The monitoring of goose numbers on roosts in the province of Friesland by volunteers of the FFF-Roost Survey Group in the period 1998/99-2008/09 shows significant declining numbers of Pink-footed geese and European white-fronted geese in the Nature 2000-area of ‘Witte en Zwarte Brekken’. Around this area the availability of foraging grounds dropped with 85%.

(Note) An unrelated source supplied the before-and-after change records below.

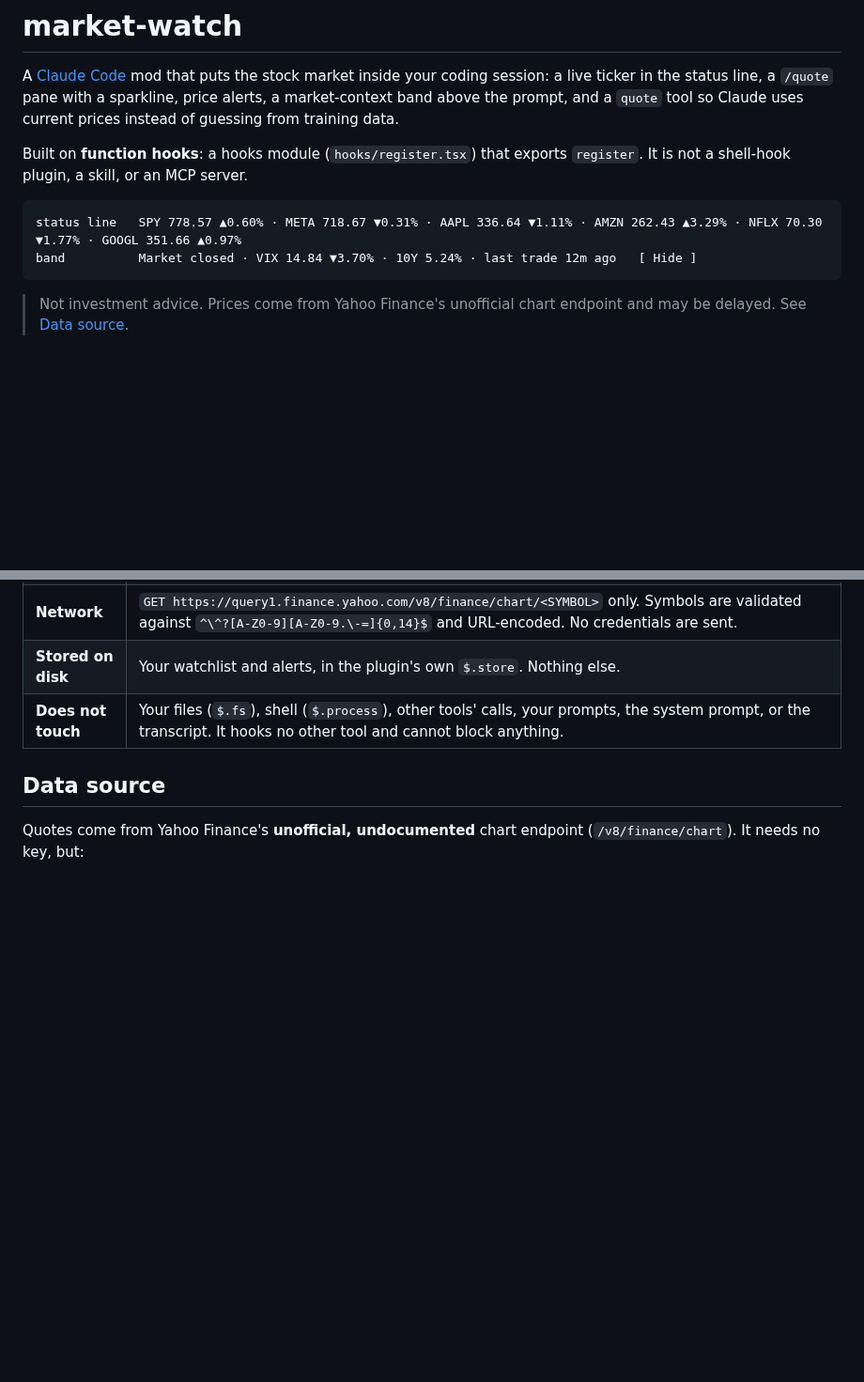
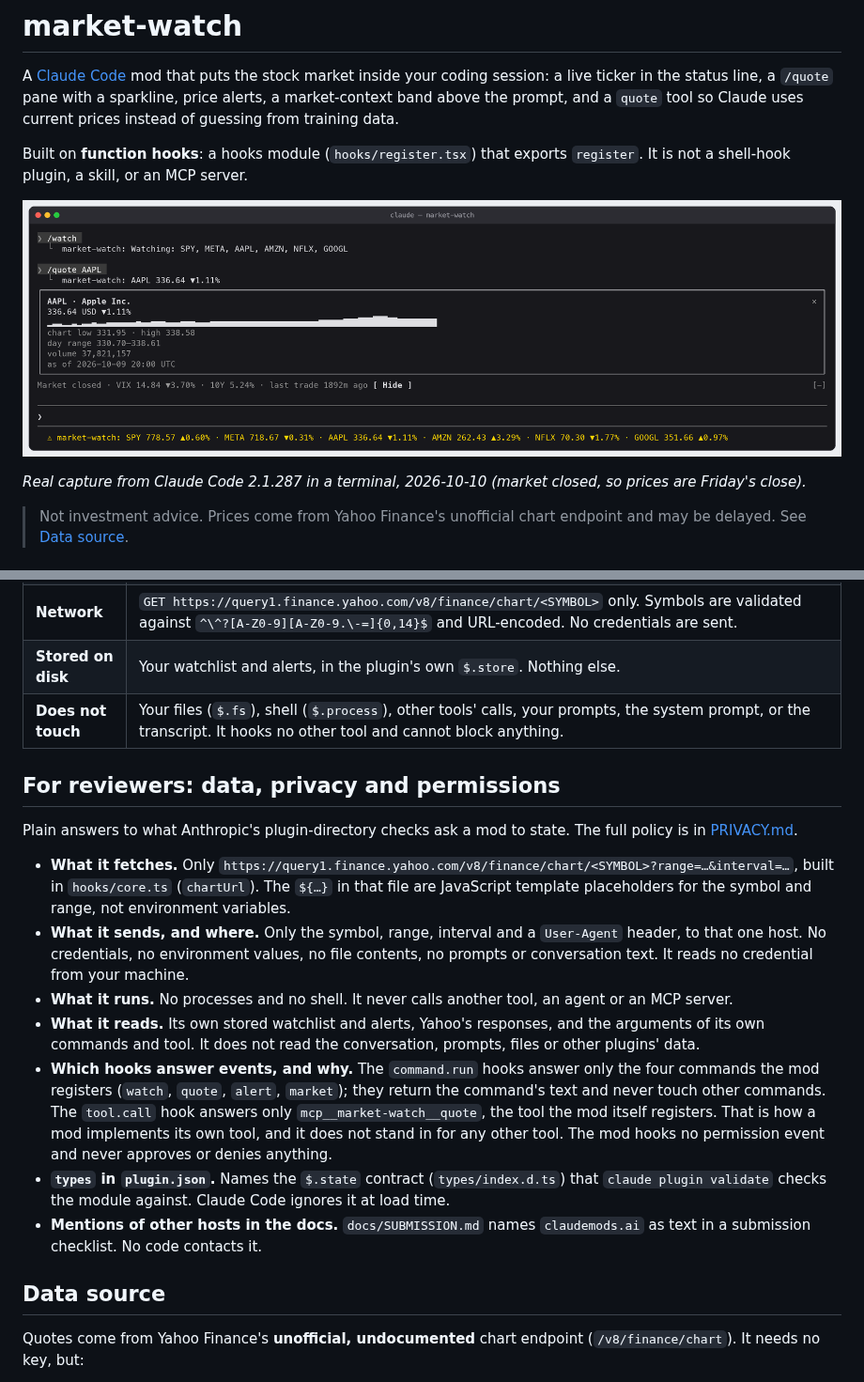
Before and after one commit to rajib2k5/claude-market-watch, a Markdown page: README.md, 2 parts joined by grey strips. Shown at 94% size. GitHub-like rendering; pictures changed too: docs/images/watch-and-quote-pane.png (added); blank space fills up the shorter version.

````diff
--- a/README.md
+++ b/README.md
@@ -4,10 +4,9 @@ A [Claude Code](https://code.claude.com) mod that puts the stock market inside y
 
 Built on **function hooks**: a hooks module (`hooks/register.tsx`) that exports `register`. It is not a shell-hook plugin, a skill, or an MCP server.
 
-```text
-status line   SPY 778.57 ▲0.60% · META 718.67 ▼0.31% · AAPL 336.64 ▼1.11% · AMZN 262.43 ▲3.29% · NFLX 70.30 ▼1.77% · GOOGL 351.66 ▲0.97%
-band          Market closed · VIX 14.84 ▼3.70% · 10Y 5.24% · last trade 12m ago   [ Hide ]
-```
+![market-watch in Claude Code: /watch, the /quote AAPL pane with an intraday sparkline, the market band, and the ticker in the status line](docs/images/watch-and-quote-pane.png)
+
+*Real capture from Claude Code 2.1.287 in a terminal, 2026-10-10 (market closed, so prices are Friday's close).*
 
 > Not investment advice. Prices come from Yahoo Finance's unofficial chart endpoint and may be delayed. See [Data source](#data-source).
 
@@ -79,6 +94,18 @@ Reviewers and cautious users: this is the complete surface, as reported by `clau
 | **Network** | `GET https://query1.finance.yahoo.com/v8/finance/chart/<SYMBOL>` only. Symbols are validated against `^\^?[A-Z0-9][A-Z0-9.\-=]{0,14}$` and URL-encoded. No credentials are sent. |
 | **Stored on disk** | Your watchlist and alerts, in the plugin's own `$.store`. Nothing else. |
 | **Does not touch** | Your files (`$.fs`), shell (`$.process`), other tools' calls, your prompts, the system prompt, or the transcript. It hooks no other tool and cannot block anything. |
+
+## For reviewers: data, privacy and permissions
+
+Plain answers to what Anthropic's plugin-directory checks ask a mod to state. The full policy is in [PRIVACY.md](PRIVACY.md).
+
+- **What it fetches.** Only `https://query1.finance.yahoo.com/v8/finance/chart/<SYMBOL>?range=…&interval=…`, built in `hooks/core.ts` (`chartUrl`). The `${…}` in that file are JavaScript template placeholders for the symbol and range, not environment variables.
+- **What it sends, and where.** Only the symbol, range, interval and a `User-Agent` header, to that one host. No credentials, no environment values, no file contents, no prompts or conversation text. It reads no credential from your machine.
+- **What it runs.** No processes and no shell. It never calls another tool, an agent or an MCP server.
+- **What it reads.** Its own stored watchlist and alerts, Yahoo's responses, and the arguments of its own commands and tool. It does not read the conversation, prompts, files or other plugins' data.
+- **Which hooks answer events, and why.** The `command.run` hooks answer only the four commands the mod registers (`watch`, `quote`, `alert`, `market`); they return the command's text and never touch other commands. The `tool.call` hook answers only `mcp__market-watch__quote`, the tool the mod itself registers. That is how a mod implements its own tool, and it does not stand in for any other tool. The mod hooks no permission event and never approves or denies anything.
+- **`types` in `plugin.json`.** Names the `$.state` contract (`types/index.d.ts`) that `claude plugin validate` checks the module against. Claude Code ignores it at load time.
+- **Mentions of other hosts in the docs.** `docs/SUBMISSION.md` names `claudemods.ai` as text in a submission checklist. No code contacts it.
 
 ## Data source
 
````
Also changed, not shown: other parts of README.md (+16 -0 lines), CHANGELOG.md (+1 -0 lines), PRIVACY.md (added, +42 -0 lines), .claude-plugin/icon.png (added), docs/images/icon.png (added), docs/images/quote-tool-answer.png (added), docs/images/ticker-and-band.png (added).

The number of European white-fronted geese increased until the season of 2004/05 but showed a significant decrease since then. The mean season maximum for the Pink-footed geese in the period 2004/05-2008/09 (2059) was significantly lower than the mean maximum in 1998/99-2003/04 (8802). Witte en Zwarte Brekken used to be the second best roost in The Netherlands for the species, but after the decline the numbers dropped below the aimed numbers and the roosts became far less important.
In this article the effect and the evaluation of the new Dutch goose policy is discussed as well as the discrepancy between the Dutch goose policy and the European Nature 2000 policy. Also on roosts in other Nature 2000 areas numbers of geese are dropping (f.e. lake Sneekermeer). For other areas this is simply unknown, because roosting geese were not counted.

The role of dispersal in freshwater restoration

K. Didderen & P.F.M. Verdonschot

Successful restoration of freshwater bodies not only depends on the availability of suitable habitat for aquatic organisms, but also on the ability of organisms to reach the new habitat via dispersal. Little is known about water assisted dispersal of aquatic invertebrates.

Research on possibilities of aquatic dispersal through culverts showed that current and the design of culverts influenced dispersal rates. The importance of pre assessment of available species source pools and the degree of connectivity for macroinvertebrate populations in newly created wet habitats is emphasised. Heterogeneity of connected and isolated habitat could be beneficial and might lead to higher levels of gamma biodiversity.

Changes in the invertebrate fauna in aging field margins

J. Noordijk, C.J.M. Musters & G.R. de Snoo

The implementation of sown field margins is a commonly applied agri-environment scheme. Such margins are often installed for one, two or six years, and initiated by sowing a flower seed-mixture. Subsequent management entails the occasional mowing of the vegetation without removal of plant biomass. Consequently the composition of the vegetation changes dramatically; low vegetated margins with sown plants and wild annual species changed rapidly into margins heavily covered with nitrophilous and rhizomatous species. We examined invertebrate group diversity and functional feeding group abundance in such margins in the Province of Zeeland. A steady increase in the number of invertebrate groups was observed with increasing age of the margins. The abundance of invertebrate functional groups showed different patterns. Predators decreased, probably due to the limited amount of sunshine able to reach ground level in older field margins. Herbivores and detritivores increased in time, due to the increase of plant biomass en the build-up of a litter layer. We conclude that longer-lasting (or permanent) field margins are desirable from a biodiversity point of view. To improve the margins for the benefit of farmers (and to keep them accepted by them), we suggest to apply a hay-making management to suppress rhizomatous plants and to promote ground-dwelling predators.

Case; Contribution of feces of waterfowl to the dispersal of Desmids

J. Meesters

Viable desmid cells were found recently in frozen feces that waterfowl dropped on the ice-plateau of the Dutch lake Naardermeer. The handling of the droppings collected is described and a comparison is made with other ways of algal dispersal. The conclusion is that desmids can survive quite extreme circumstances and that it is plausible that waterfowl contribute effectively to the dispersal of micro-algae that pass alive their digestive tract.